The European Court of Auditors takes care of the legal and consistent management of the EU budget. It is composed of 27 members, one member from each member state, appointed by the Council of the EU in consultation with the European Parliament. Headquarters: Luxembourg More information at: Pages/Splash.aspx

8. European Economic and Social Committee (eng.European Economic and Social Committee)

The European Economic and Social Committee is an advisory body that represents the views and interests of civil society in the European Commission, the Council of the EU and the European Parliament on issues of economic and social policy. The European Economic and Social Committee issues opinions on issues within its scope of work. Headquarters: Brussels More information at: http://www.eesc.europa .eu/?i=portal.en.home

9. Committee of the EU Regions (eng.European Committee of the Regions)

The Committee of the Regions deals with issues of regional and local identity within the EU. It is composed of representatives of regional and local authorities. The European Commission, the Council of the EU and the European Parliament consult the Committee of the Regions regarding acts related to local and regional issues (employment policy, environment, education, health, etc.) Headquarters: Brussels More information at:

10. European Investment Bank (eng. European Investment Bank)

The European Investment Bank is a financial institution of the European Union owned by 27 member states. This bank provides loans at favorable interest rates and finances investment projects that contribute to the balanced development of the Union, the business of small and medium-sized enterprises, technological development in the fields of research, innovation, environmental protection and energy in the EU and in neighboring countries. Headquarters: Luxembourg More information at:

11. European Investment Fund (eng. European Investment Fund)

The European Investment Fund helps small and medium-sized enterprises by giving them access to finance. The European investment fund does not invest directly in companies, but operates through cooperation with banks and financial intermediaries. It is active in all member states, candidates, potential candidates and signatories of the EFTA Agreement (Iceland, Liechtenstein, Norway and Switzerland). Headquarters: Luxembourg More information at:

12. European Ombudsman (eng. European Ombudsman)

The European Ombudsman is appointed by the European Parliament for a period of five years. It examines complaints from EU citizens, businesses and organizations. All individuals or entities living in the Union can complain to the European ombudsman if they feel that their rights are threatened by an EU institution or one of its bodies. Headquarters: Strasbourg More information at: http://www.ombudsman.europa. eu/home/en/default.htm

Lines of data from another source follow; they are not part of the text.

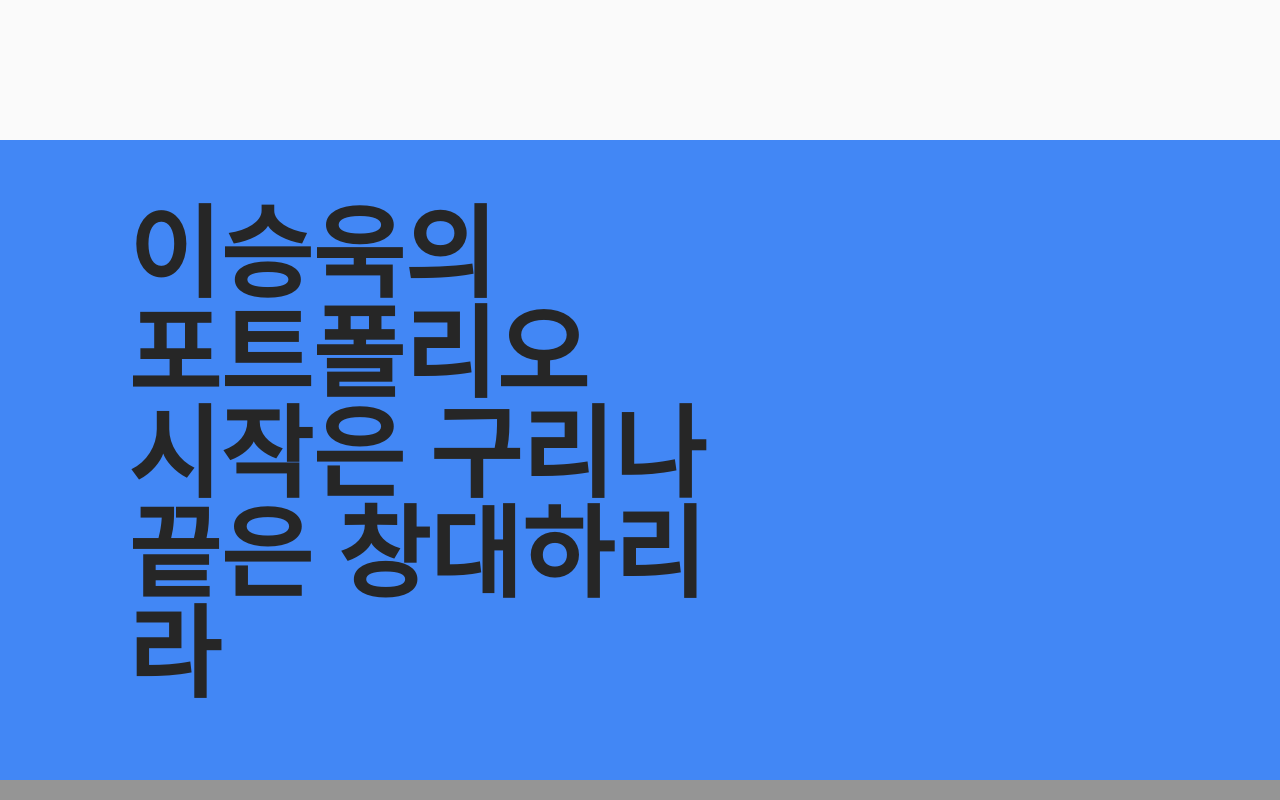
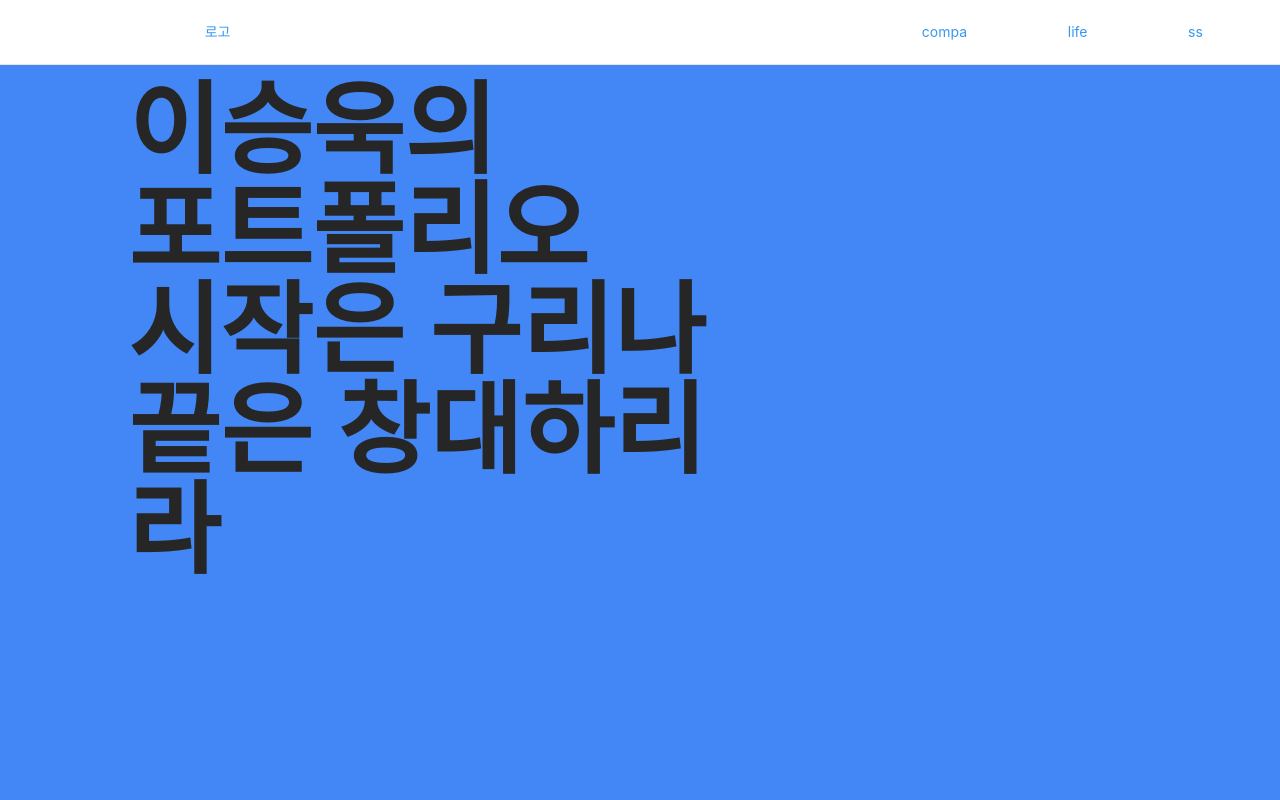
Before and after one commit to slee333/slee333.github.io, a React (Create React App) app: page / in a window 1280 px wide. Shown: the top 800 px of the page. Built offline with nearby package versions, Linux system fonts and the light colour scheme.

Commit message:
Added scrollable functionality

```diff
--- a/src/Components/App.js
+++ b/src/Components/App.js
@@ -16,7 +16,7 @@ const Wrapper = styled.div`
   margin: 0 auto;
   width: 100%;
   height: 100%;
-  min-height:100vh;
+  min-height: 100vh;
 `;
 
 function App() {
@@ -29,6 +29,7 @@ function App() {
           <Header />
           <Wrapper>
             <Routes />
+            {/* <Main /> */}
             <Footer />
           </Wrapper>
         </>
--- a/src/Components/Header.js
+++ b/src/Components/Header.js
@@ -1,4 +1,69 @@
 import React from "react";
-export default () => {
-    return( <></>)
-}
+import styled from "styled-components";
+import { withRouter } from "react-router-dom";
+import { HashLink as Link } from 'react-router-hash-link';
+
+// 스타일링 하는 부분입니다.
+const Header = styled.header`
+  width: 100%;
+  border: 0;
+  position: fixed;
+  top: 0;
+  left: 0;
+  background-color: white;
+  border-bottom: ${props => props.theme.boxBorder};
+  border-radius: 0px;
+  display: flex;
+  justify-content: center;
+  align-items: center;
+  padding: 25px 0px;
+  z-index: 2;
+`;
+
+const HeaderWrapper = styled.div`
+  width: 100%;
+  max-width: ${props => props.theme.maxWidth};
+  display: flex;
+  justify-content: center;
+`;
+
+const HeaderColumn = styled.div`
+  width: 33%;
+  text-align: center;
+  display: flex;
+  justify-content: space-evenly;
+`;
+
+const HeaderLink = styled(Link)`
+  &:not(:last-child) {
+    margin-right: 30px;
+  }
+`;
+
+// withRouter: when we want to access a router that we do not have an access, we use withRouter, which grants access to all stuffs the router does
+export default withRouter(({ history }) => {
+  return (
+    <Header>
+      <HeaderWrapper>
+        <HeaderColumn>
+          <Link smooth to="/#title">
+            <span>로고</span>
+          </Link>
+        </HeaderColumn>
+        <HeaderColumn>
+        </HeaderColumn>
+        <HeaderColumn>
+          <HeaderLink smooth to="/#intro">
+            <div>compa</div>
+          </HeaderLink>
+          <HeaderLink smooth to="/#resume">
+            <div>life</div>
+          </HeaderLink>
+          <HeaderLink smooth to="/#hobby">
+            <div>ss</div>
+          </HeaderLink>
+        </HeaderColumn>
+      </HeaderWrapper>
+    </Header>
+  );
+});
--- a/src/Components/Routes.js
+++ b/src/Components/Routes.js
@@ -4,7 +4,7 @@ import Main from "../Routes/Main"
 
 const LoggedInRoutes = () => (
   <Switch>
-    <Route exact path="/" component={Main} />
+    <Route path="/" component={Main} />
     <Redirect from="*" to="/" />
   </Switch>
 );
--- a/src/Routes/Main.js
+++ b/src/Routes/Main.js
@@ -3,7 +3,7 @@ import styled from "styled-components";
 
 const Box = styled.div`
   width: 100%;
-  height: 80vh;
+  height: 100vh;
   min-height: 600px;
   background-color: ${props => (props.bgColor ? props.bgColor : "#959595")};
   display: flex;
@@ -30,7 +30,7 @@ const CenterText = styled.span`
 export default () => {
   return (
     <>
-      <Box bgColor={"#4287f5"}>
+      <Box bgColor={"#4287f5"} id="title">
         <SubBox basis={60}>
           <CenterText>이승욱의</CenterText>
           <CenterText>포트폴리오</CenterText>
@@ -38,10 +38,12 @@ export default () => {
         </SubBox>
         <SubBox basis={40}></SubBox>
       </Box>
-      <Box>Who I am</Box>
-      <Box bgColor={"#6212d2"}>Resume, 이력. 고등학교 대학교 랩 의전 인턴 등등</Box>
-      <Box>Previous Works</Box>
-      <Box bgColor={"#f0ff8c"}>
+      <Box id="intro">Who I am</Box>
+      <Box id="resume" bgColor={"#6212d2"}>
+        Resume, 이력. 고등학교 대학교 랩 의전 인턴 등등
+      </Box>
+      <Box id="history">Previous Works</Box>
+      <Box id="hobby" bgColor={"#f0ff8c"}>
         <SubBox basis={30} bgColor="white">
           <CenterText>코딩</CenterText>
         </SubBox>
--- a/src/Styles/GlobalStyles.js
+++ b/src/Styles/GlobalStyles.js
@@ -12,7 +12,7 @@ export default createGlobalStyle`
         color:${props => props.theme.blackColor};
         font-size:14px;
         font-family:-apple-system, BlinkMacSystemFont, 'Segoe UI', Roboto, Oxygen, Ubuntu, Cantarell, 'Open Sans', 'Helvetica Neue', sans-serif;
-        padding-top: 140px;
+        padding-top: 0px;
     }
     a {
         color:${props => props.theme.blueColor};
```
Also changed, not shown: package.json (+5 -3 lines), 1 other file (tests, documents, lock files or other folders). Lines whose indentation alone changed are shown as unchanged.
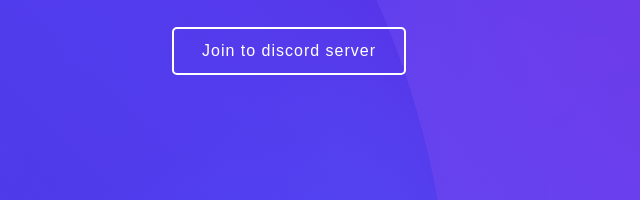
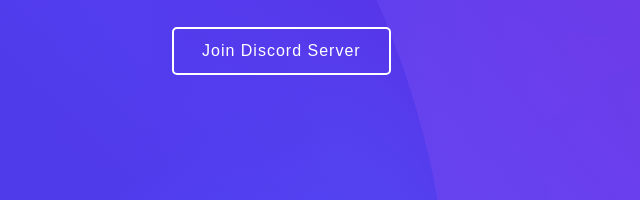
Before and after one commit to rohittp0/Punarjani, a website: page docs/index.html in a window 1280 px wide. Shown: the part 523-723 px from the top of the page, 0-640 px from the left. Drawn offline with Linux system fonts and the light colour scheme.

Commit message:
Update index.html

```diff
--- a/docs/index.html
+++ b/docs/index.html
@@ -68,7 +68,7 @@
           <h2>Mr PJ is here to assist you in this pandemic scenario to ease your vaccination process .
             What are you waiting for ! Without any further delay click the button and get started </h2>
             <div><a href="https://discord.gg/AtAFAz8PXG"
-              class="btn-get-started scrollto">Join to discord server</a></div>
+              class="btn-get-started scrollto">Join Discord Server</a></div>
         </div>
         <div class="col-xl-4 col-lg-6 order-1 order-lg-2 hero-img" data-aos="zoom-in" data-aos-delay="150">
           <img src="assets/img/logos/logo-512.png" class="img-fluid animated" alt="Punarjani Logo">
```
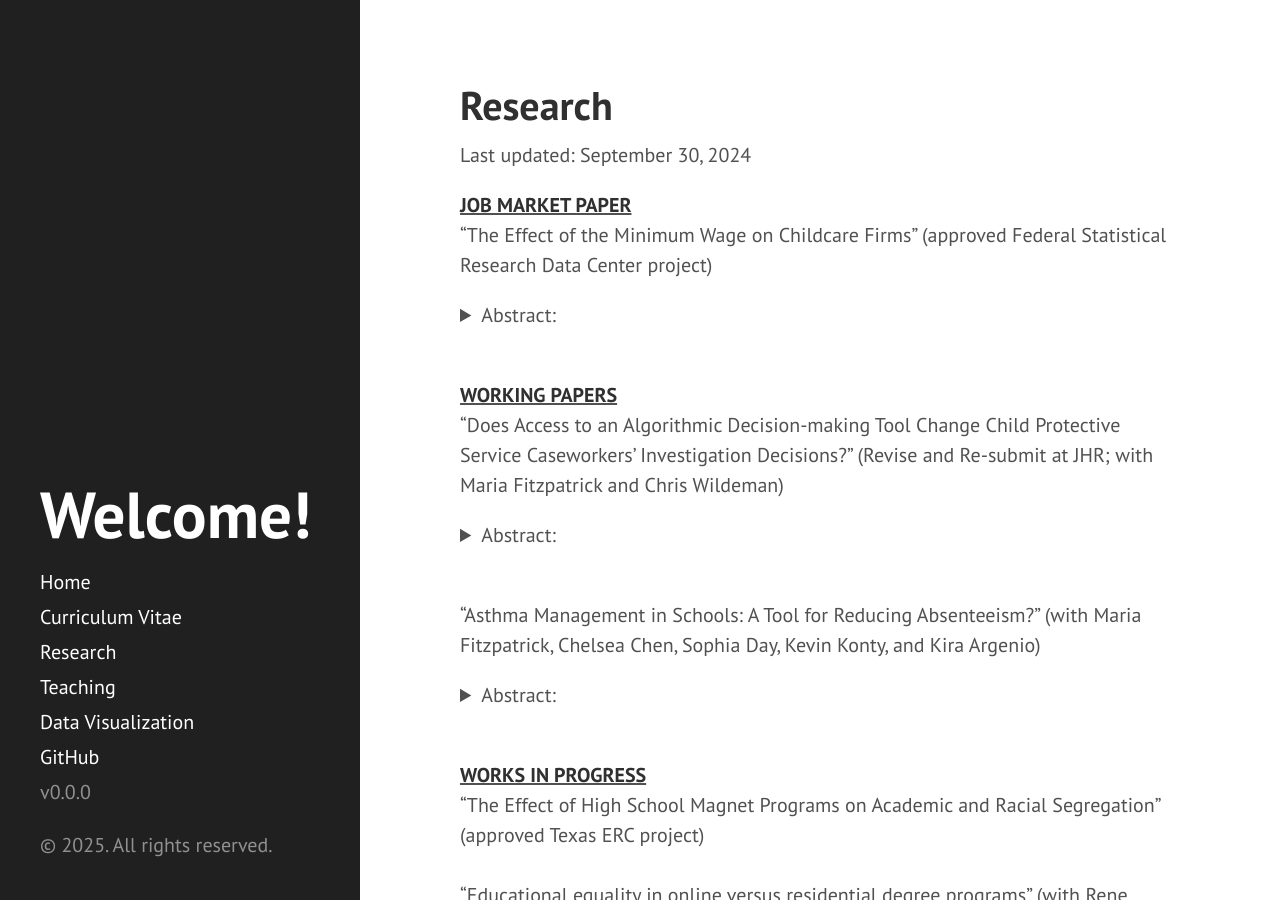
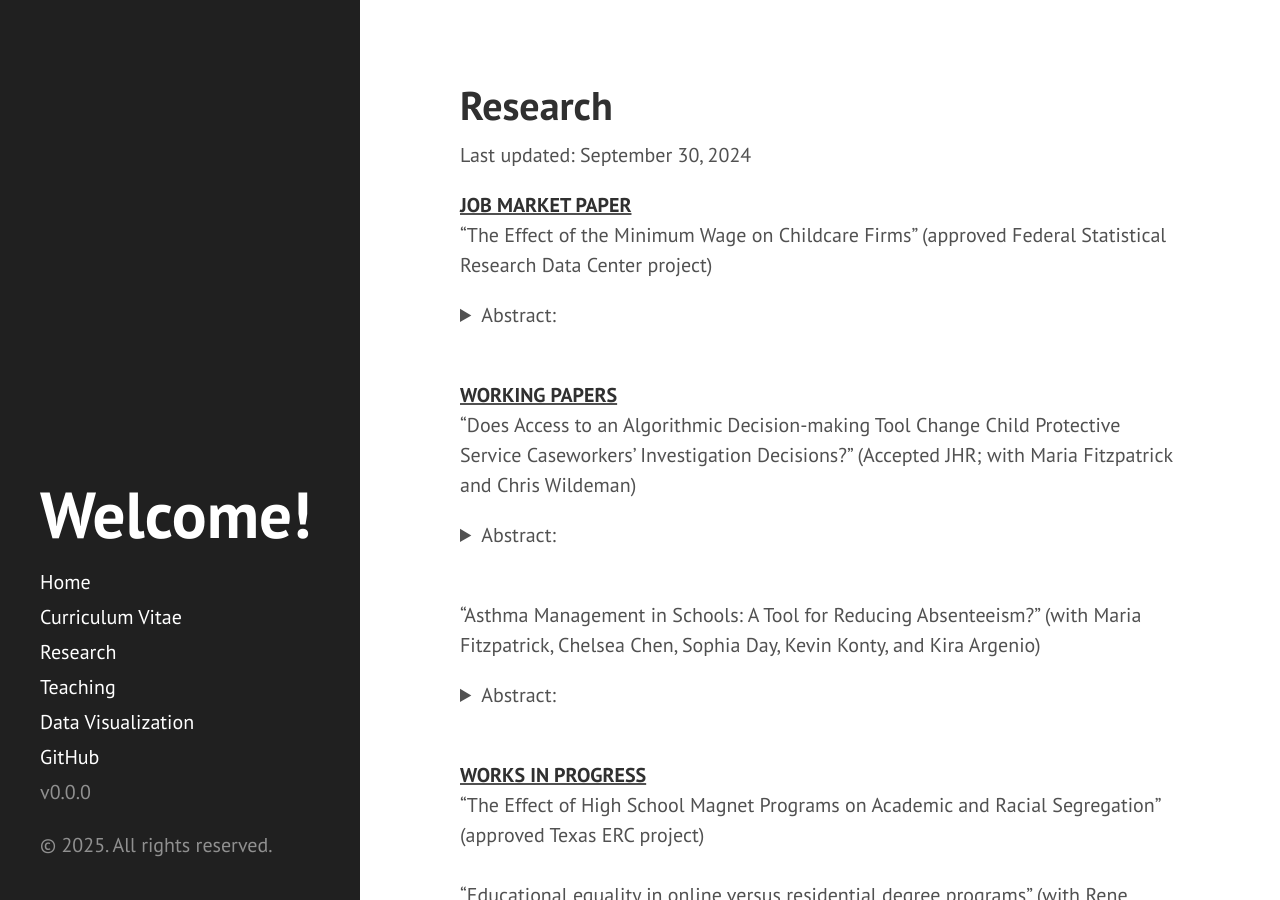
Before and after one commit to kcsadow/website, a Jekyll site: the page built from research.md, in a window 1280 px wide and 900 px high. Built offline with Jekyll 4.4.1, drawn with Linux system fonts in a browser that asks for light colours.

Commit message:
Update research.md

```diff
--- a/research.md
+++ b/research.md
@@ -15,7 +15,7 @@ Childcare is essential for working families, yet it remains increasingly unaffor
 </details> <br>
 
 <ins>**WORKING PAPERS**</ins> <br>
-“Does Access to an Algorithmic Decision-making Tool Change Child Protective Service Caseworkers’ Investigation Decisions?” (Revise and Re-submit at JHR; with Maria Fitzpatrick and Chris Wildeman)<br>
+“Does Access to an Algorithmic Decision-making Tool Change Child Protective Service Caseworkers’ Investigation Decisions?” (Accepted JHR; with Maria Fitzpatrick and Chris Wildeman)<br>
 
 <details>
 <summary> Abstract: </summary>
```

13. European Data Protection Supervisor (eng. European Data Protection Supervisor)

This institution was created in 2001. The European Data Protection Supervisor takes care of the protection and privacy of natural persons’ data when the EU or its institutions process the personal data of EU residents. Headquarters: Brussels More information at: https://secure.edps.